In a recent PSY-215 (Psychology of Relationships) class, I went over some details in regards to communication. We were studying “active listening” and how it can benefit people when communicating.
Communication is more than being able to articulate your ideas and feelings. We have a responsibility to be the best communicators that we can. We owe it to ourselves to learn to write well, speak well, and convey our thoughts AND emotions in a positive way that will be well received. However, part of communication is on the receiving end. After all, if you are talking or writing and no one is there to listen, that isn’t really communication. According to Miller (2011), there are two important tasks as “receiver” in a conversation. “The first is to accurately understand what our partners are trying to say, and the second is to communicate that attention and comprehension to our partners so that they know we care about what they’ve said” (Miller, 2011, p. 170).
We can do this by paraphrasing – repeating in our own words what we heard to give the other the opportunity to correct anything we were mistaken about in listening. As a person with hearing loss, I learned early on how valuable paraphrasing was to communication. It was more than a matter of understanding the true intent of what was being said… at times I wasn’t HEARING all that was being said. Paraphrasing allowed me to – in my own words – repeat what I thought was said. If I misunderstood both words or meaning, the other person was able to correct anything.
Paraphrasing is a great tool if you know someone with a communication disorder or hearing loss too! I would often frustrate family members by saying, “HUH?” after they said something. I later learned to repeat all that I heard and to be more specific about what I didn’t. This allowed them to fill-in-the-blank for me, or to paraphrase what they said so that I might hear more if it was put a different way. Example:

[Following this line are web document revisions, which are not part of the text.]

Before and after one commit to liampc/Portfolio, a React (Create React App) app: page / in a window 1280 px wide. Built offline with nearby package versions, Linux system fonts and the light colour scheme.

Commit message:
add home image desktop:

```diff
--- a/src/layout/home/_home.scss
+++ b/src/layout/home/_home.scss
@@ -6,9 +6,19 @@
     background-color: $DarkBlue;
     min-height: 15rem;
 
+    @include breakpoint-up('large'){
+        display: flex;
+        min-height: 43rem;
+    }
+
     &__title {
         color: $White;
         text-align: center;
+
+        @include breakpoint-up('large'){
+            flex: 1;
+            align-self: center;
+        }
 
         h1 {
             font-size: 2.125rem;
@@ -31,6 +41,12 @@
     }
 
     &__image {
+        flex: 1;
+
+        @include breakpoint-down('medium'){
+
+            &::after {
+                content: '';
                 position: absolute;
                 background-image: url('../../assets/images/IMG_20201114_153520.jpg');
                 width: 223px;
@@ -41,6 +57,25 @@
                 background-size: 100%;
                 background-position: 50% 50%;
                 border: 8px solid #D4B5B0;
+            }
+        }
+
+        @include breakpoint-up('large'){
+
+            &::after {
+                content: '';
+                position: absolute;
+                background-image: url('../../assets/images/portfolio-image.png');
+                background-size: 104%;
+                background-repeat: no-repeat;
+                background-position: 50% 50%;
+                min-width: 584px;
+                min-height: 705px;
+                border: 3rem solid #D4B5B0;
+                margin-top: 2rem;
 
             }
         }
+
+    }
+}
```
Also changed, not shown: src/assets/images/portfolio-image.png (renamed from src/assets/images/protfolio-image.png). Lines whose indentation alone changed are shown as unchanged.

Terry: “I think we should go to The Point tonight because it won’t be crowded. We need to fill your car up with gas first so let’s take your car.
Denise: “I heard we should go to The Point but then I only heard something about my car…”
Terry: “Oh… I said your car needs gas. I noticed the last time I was in it, so let’s swing by the gas station first and fill it up!”
When communicating with a person with hearing loss, words – or even just PIECES of words (prefixes or suffixes) may be lost. Paraphrasing may put what you had intended to say in a different pattern, or using a different choice of words that the person with hearing loss DOES pick up.
Another valuable listening skill is perception checking. Perception checking is when “people assess the accuracy of their inferences about a partner’s feelings by asking the partner for clarification” (Miller, 2011, p. 170). Example:
Daughter: “I can’t believe you said that — —– , (wails) I’ll never be able to go there again!”
Me: “I missed what you explained that *I said*, but I can tell you are very upset – perhaps embarrassed. Is that right?”
Using active listening tools allows us to be RESPONSIVE. That can only be a good thing! You don’t have to be tucked away in a quiet nook of the kitchen like the picture above either. Once you become a skilled active listener, you will use these tools automatically when communicating. It can be done with environmental noises competing. Active listening can be done when in a hurry, with only a moment or two to communicate before you rush out the door.
Something Miller fails to mention in his review of active listening is eye contact. Yes, I believe we can practice active listening without eye contact (though maybe not if you have hearing loss). However, I believe to truly engage the other person, to acknowledge that we are listening and working to listen, requires eye contact. This can be done even when we are in a hurry. Trying to get out the door while someone is explaining they’ll need picked up from work? Put the cell phone up as you reach for the door handle, take a deep breath and make eye contact. Listen. Actively. (smile)
© 2013 Personal Hearing Loss Journal